→ **Work to be completed**
Nothing may differ between your reply and the listing that follows.

→ **Exercise materials**
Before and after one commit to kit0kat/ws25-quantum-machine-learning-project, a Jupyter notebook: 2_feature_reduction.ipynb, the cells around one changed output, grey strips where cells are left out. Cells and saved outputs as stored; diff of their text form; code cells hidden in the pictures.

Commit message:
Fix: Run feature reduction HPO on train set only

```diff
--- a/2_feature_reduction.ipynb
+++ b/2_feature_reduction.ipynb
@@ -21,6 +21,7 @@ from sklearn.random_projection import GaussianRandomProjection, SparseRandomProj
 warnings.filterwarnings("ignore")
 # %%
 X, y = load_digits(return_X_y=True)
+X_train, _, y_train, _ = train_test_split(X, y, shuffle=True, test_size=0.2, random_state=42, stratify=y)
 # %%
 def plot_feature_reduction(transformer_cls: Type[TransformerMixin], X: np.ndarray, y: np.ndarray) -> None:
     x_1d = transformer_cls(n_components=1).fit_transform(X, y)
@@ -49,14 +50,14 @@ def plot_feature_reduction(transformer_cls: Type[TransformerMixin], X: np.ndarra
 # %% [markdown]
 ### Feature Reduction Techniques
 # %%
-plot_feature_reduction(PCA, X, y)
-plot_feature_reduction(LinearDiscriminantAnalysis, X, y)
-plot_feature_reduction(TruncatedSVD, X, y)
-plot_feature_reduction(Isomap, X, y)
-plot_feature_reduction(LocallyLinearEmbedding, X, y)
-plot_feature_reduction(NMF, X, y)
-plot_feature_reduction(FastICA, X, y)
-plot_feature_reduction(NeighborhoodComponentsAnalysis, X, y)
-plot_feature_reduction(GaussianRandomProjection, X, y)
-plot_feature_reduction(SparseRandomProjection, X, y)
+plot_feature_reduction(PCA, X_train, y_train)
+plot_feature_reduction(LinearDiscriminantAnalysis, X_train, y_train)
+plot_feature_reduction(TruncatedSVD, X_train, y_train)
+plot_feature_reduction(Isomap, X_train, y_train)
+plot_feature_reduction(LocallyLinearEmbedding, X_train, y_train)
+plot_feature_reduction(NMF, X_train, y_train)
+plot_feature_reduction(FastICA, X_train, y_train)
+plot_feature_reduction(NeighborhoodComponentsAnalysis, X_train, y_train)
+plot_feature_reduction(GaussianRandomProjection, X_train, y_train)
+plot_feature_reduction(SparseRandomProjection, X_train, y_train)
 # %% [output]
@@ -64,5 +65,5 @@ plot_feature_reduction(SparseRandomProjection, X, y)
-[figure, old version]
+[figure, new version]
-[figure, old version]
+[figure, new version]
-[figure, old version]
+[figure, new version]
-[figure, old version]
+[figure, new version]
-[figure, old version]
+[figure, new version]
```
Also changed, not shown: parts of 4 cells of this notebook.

→ **Your solution**
Before and after one commit to kit0kat/ws25-quantum-machine-learning-project, a Jupyter notebook: 2_feature_reduction.ipynb, the cells around one changed output, grey strips where cells are left out. Cells and saved outputs as stored; diff of their text form; code cells hidden in the pictures.

Commit message:
Fix: Run feature reduction HPO on train set only

```diff
--- a/2_feature_reduction.ipynb
+++ b/2_feature_reduction.ipynb
@@ -21,6 +21,7 @@ from sklearn.random_projection import GaussianRandomProjection, SparseRandomProj
 warnings.filterwarnings("ignore")
 # %%
 X, y = load_digits(return_X_y=True)
+X_train, _, y_train, _ = train_test_split(X, y, shuffle=True, test_size=0.2, random_state=42, stratify=y)
 # %%
 def plot_feature_reduction(transformer_cls: Type[TransformerMixin], X: np.ndarray, y: np.ndarray) -> None:
     x_1d = transformer_cls(n_components=1).fit_transform(X, y)
@@ -49,14 +50,14 @@ def plot_feature_reduction(transformer_cls: Type[TransformerMixin], X: np.ndarra
 # %% [markdown]
 ### Feature Reduction Techniques
 # %%
-plot_feature_reduction(PCA, X, y)
-plot_feature_reduction(LinearDiscriminantAnalysis, X, y)
-plot_feature_reduction(TruncatedSVD, X, y)
-plot_feature_reduction(Isomap, X, y)
-plot_feature_reduction(LocallyLinearEmbedding, X, y)
-plot_feature_reduction(NMF, X, y)
-plot_feature_reduction(FastICA, X, y)
-plot_feature_reduction(NeighborhoodComponentsAnalysis, X, y)
-plot_feature_reduction(GaussianRandomProjection, X, y)
-plot_feature_reduction(SparseRandomProjection, X, y)
+plot_feature_reduction(PCA, X_train, y_train)
+plot_feature_reduction(LinearDiscriminantAnalysis, X_train, y_train)
+plot_feature_reduction(TruncatedSVD, X_train, y_train)
+plot_feature_reduction(Isomap, X_train, y_train)
+plot_feature_reduction(LocallyLinearEmbedding, X_train, y_train)
+plot_feature_reduction(NMF, X_train, y_train)
+plot_feature_reduction(FastICA, X_train, y_train)
+plot_feature_reduction(NeighborhoodComponentsAnalysis, X_train, y_train)
+plot_feature_reduction(GaussianRandomProjection, X_train, y_train)
+plot_feature_reduction(SparseRandomProjection, X_train, y_train)
 # %% [output]
@@ -64,5 +65,5 @@ plot_feature_reduction(SparseRandomProjection, X, y)
-[figure, old version]
+[figure, new version]
-[figure, old version]
+[figure, new version]
-[figure, old version]
+[figure, new version]
-[figure, old version]
+[figure, new version]
-[figure, old version]
+[figure, new version]
```
Also changed, not shown: parts of 4 cells of this notebook.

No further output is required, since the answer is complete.